Beast is about a boxer who goes into the ring with gloves laced with cement and accidentally kills his opponent.
Shooting in the Philippines meant the privately raised budget could be kept low.
The brothers managed to enlist ubiquitous American character actor Garret Dillahunt via a prior connection to producer Robert Coe.
"We felt like he was one of those actors who's always good but doesn't usually get the major roles," Tom said. "He also had a connection to the Philippines. He did a film there called Amigo, so we knew he'd be open to the possibility of going there to film."
The shoot lasted 20 days and felt very different to an Australian shoot, according to Tom.
"They shoot longer hours, but I would say at a lower intensity than you would on an Australian shoot. So we'd be shooting sometimes 14, 18-hour days, but at a slower pace. So it has its positives and negatives."
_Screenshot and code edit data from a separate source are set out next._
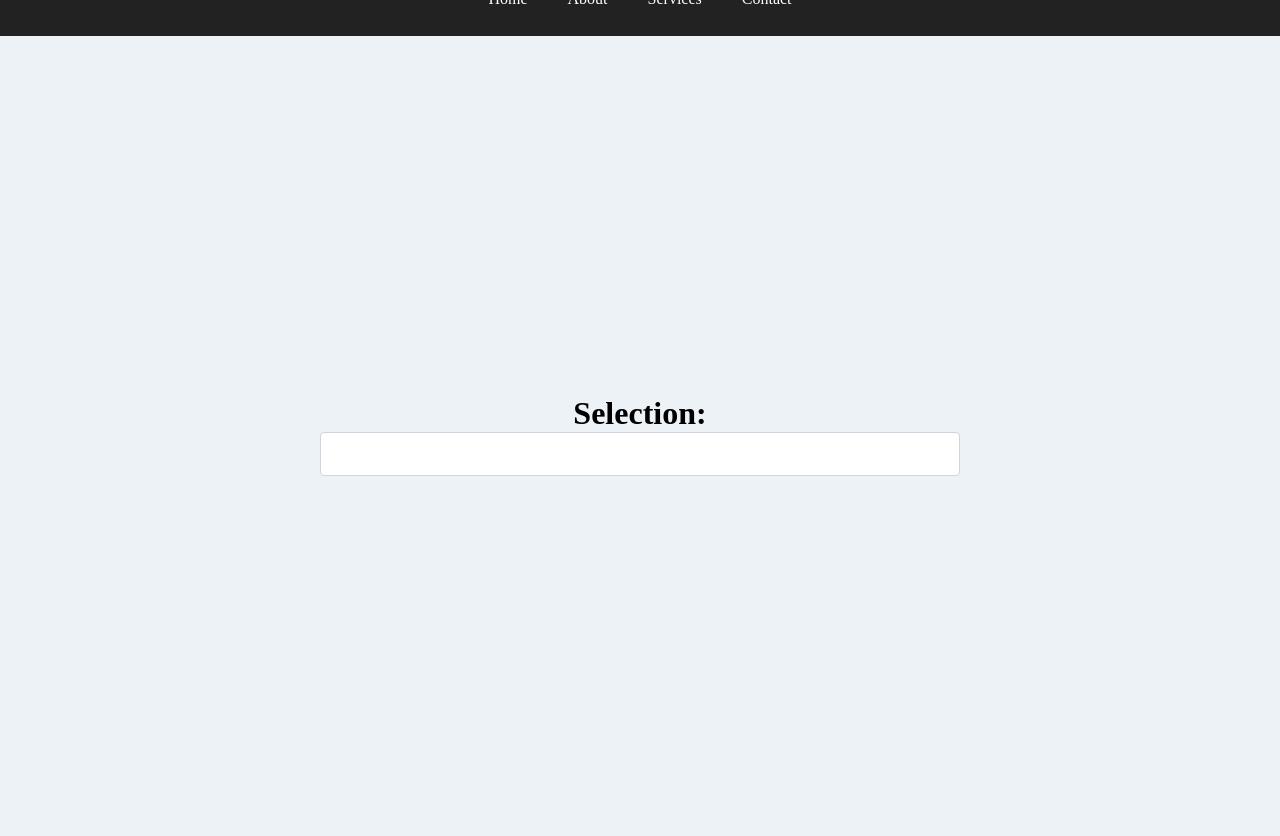
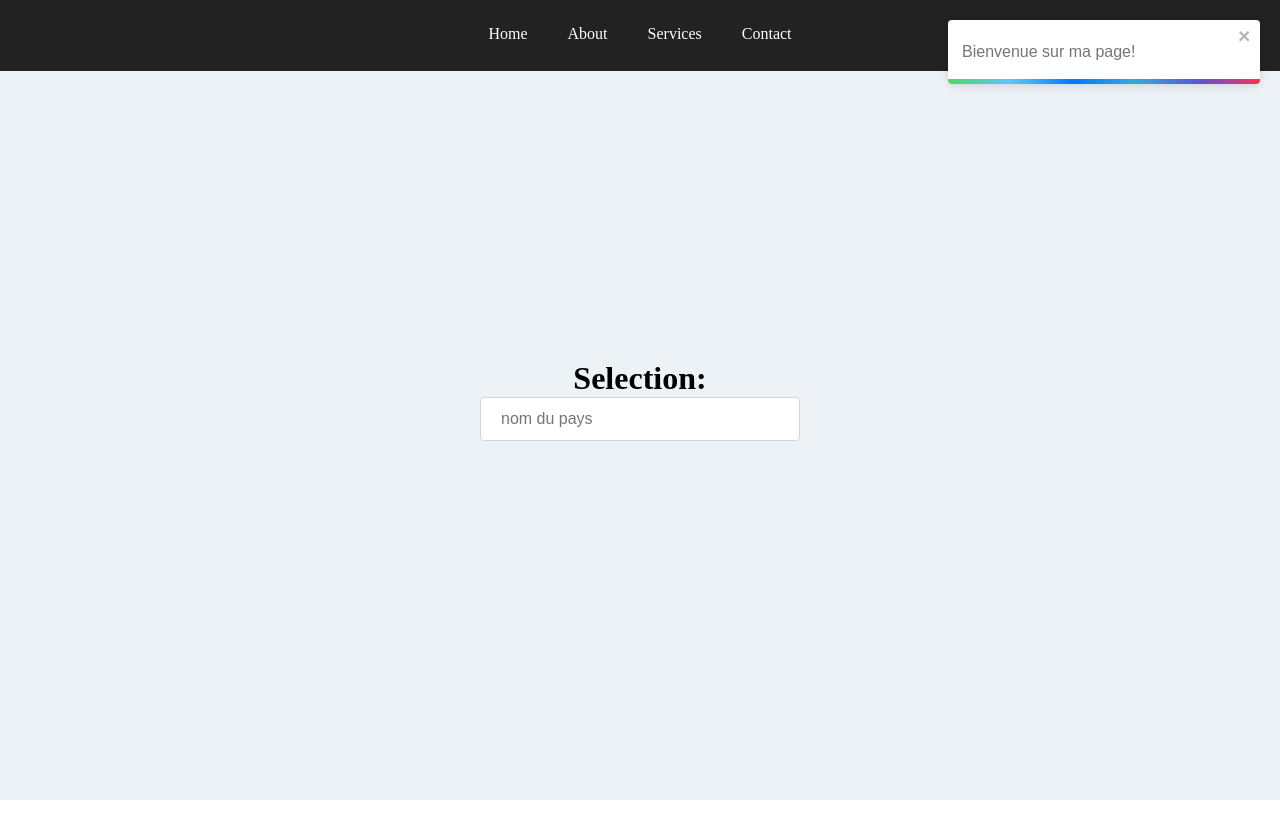
Before and after one commit to dghhjejh/multiPagesWebApp, a Vue app: page / in a window 1280 px wide. After the commit the page ends 800 px from the top, so only its background shows below. Built offline with nearby package versions, Linux system fonts and the light colour scheme.

Commit message:
temps mis pour la disparitifon du dropdown puis toast added

```diff
--- a/package.json
+++ b/package.json
@@ -9,7 +9,8 @@
   },
   "dependencies": {
     "core-js": "^3.8.3",
-    "vue": "^3.2.13"
+    "vue": "^3.2.13",
+    "vue3-toastify": "^0.2.1"
   },
   "devDependencies": {
     "@babel/core": "^7.12.16",
--- a/src/App.vue
+++ b/src/App.vue
@@ -4,21 +4,27 @@
     <header>
       <NavBar/>
     </header>
-    <body>
+    <div class="tout_concerne_barre_de_recherche">
       <div class="mise_en_page">
         <h1 class="texte">Selection: {{ unPays }}</h1>
         <BarreDeRechercheDropDown :source="pays" v-model="unPays"/>
       </div>
-    </body>
+    </div>
   </div>
 </template>
 
 <script setup>
 import { ref } from 'vue';
+import {Flip, toast} from "vue3-toastify";
+import "vue3-toastify/dist/index.css";
 import NavBar from './components/NavBar';
 import BarreDeRechercheDropDown from './components/BarreDeRechercheDropDown';
 import pays from './pays/pays.json';
-
+toast("Bienvenue sur ma page!", {
+  "theme": "light",
+  autoClose: 1000,
+  transition: Flip,
+})
 const unPays = ref('');
 </script>
 <style>
@@ -27,9 +33,9 @@ const unPays = ref('');
   padding: 0;
   box-sizing:border-box;
 }
-body{
+.tout_concerne_barre_de_recherche{
   width: 100vw;
-  height: 100vh;
+  height:100vh;
   background-color: #edf2f7;
   display: flex;
   justify-content: center;
@@ -37,12 +43,13 @@ body{
   flex-direction: column;
 }
 header{
+  position:fixed;
   width: 100vw;
   background-color: #222;
   padding: 15px;
 }
 .mise_en_page{
-  width: calc(100% / 2);
+  width: calc(100% / 4);
 }
 .texte{
   text-align: center;
--- a/src/components/BarreDeRechercheDropDown.vue
+++ b/src/components/BarreDeRechercheDropDown.vue
@@ -1,7 +1,7 @@
 
 <template>
     <div class="barre_de_recherche">
-        <input type="text" :value="modelValue" @input="handleInput" class="entree"/>
+        <input type="text" placeholder="nom du pays" :value="modelValue" @input="handleInput" class="entree"/>
         <ul class="options" v-show="resultatsDeRecherche.length && isOpen">
             <li class="uneOption" v-for="resultat in resultatsDeRecherche" :key="resultat.nom" @click="setSelected(resultat.nom)">
                 {{ resultat.nom }}
--- a/src/components/DropDown.vue
+++ b/src/components/DropDown.vue
@@ -1,6 +1,6 @@
 
 <template>
-   <div class="menu-item" @click="isOpen = !isOpen">
+   <div class="menu-item" @click="toggleDropdown">
     <a href="#">
         {{ title }}
     </a>
@@ -22,6 +22,16 @@
     data(){
         return{
             isOpen:false
+        }
+    },
+    methods: {
+        toggleDropdown() {
+            this.isOpen = !this.isOpen;
+            if (this.isOpen) {
+                setTimeout(() => {
+                    this.isOpen = false;
+                }, 10000);
+            }
         }
     }
   }
```
Also changed, not shown: 1 other file (tests, documents, lock files or other folders).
The directors and DoP Mike Steel elected to shoot on the ARRI AMIRA when it was still very new.
"It's all handheld in the film and there are lots of tight spaces. The Philippines is densely populated, especially in shanty areas. [We were working in] narrow hallways and doorways, and there just wasn't space for a big camera."
The lightness of the camera also made the long days manageable for Steel, McKeith said.
On-set, the brothers made sure that only one person was communicating with an actor at any given time, "because you don't want mixed messages," said Tom.
"Generally we do a scene, then talk together, then one of us speaks to the actor. The other one might speak to Mike or to production design or whatever. It's rare that we have a big disagreement about what should happen."
Post was completed at Sydney's Trackdown with the aid of completion funding from Screen Australia.
The film debuted at Toronto, where it was nominated for the Dropbox award for best first feature, and has since played Warsaw, Adelaide, Canberra and Sydney.
The brothers are currently writing a film set on the border with Mexico, which Tom describes as "a social-thriller. [There's] a bit of continuity with Beast in terms of the style of film."
Tom is also working on a sci-fi film with Jaymes and Talia Zucker, In Vitro, that was selected for the Sundance Screenwriters Lab earlier this year.
When IF spoke to Jaymes earlier in the year, he described the film as "a psychological sci-fi thriller set in a very real world… about a young woman who is kept in isolation on a cattle ranch in northern America and slowly comes to realise the truth about her existence."
The McKeiths are hoping their next outing behind the camera won't be such a shoestring affair.
"If you're working at a really small budget like Beast it's hard to make it a sustainable thing."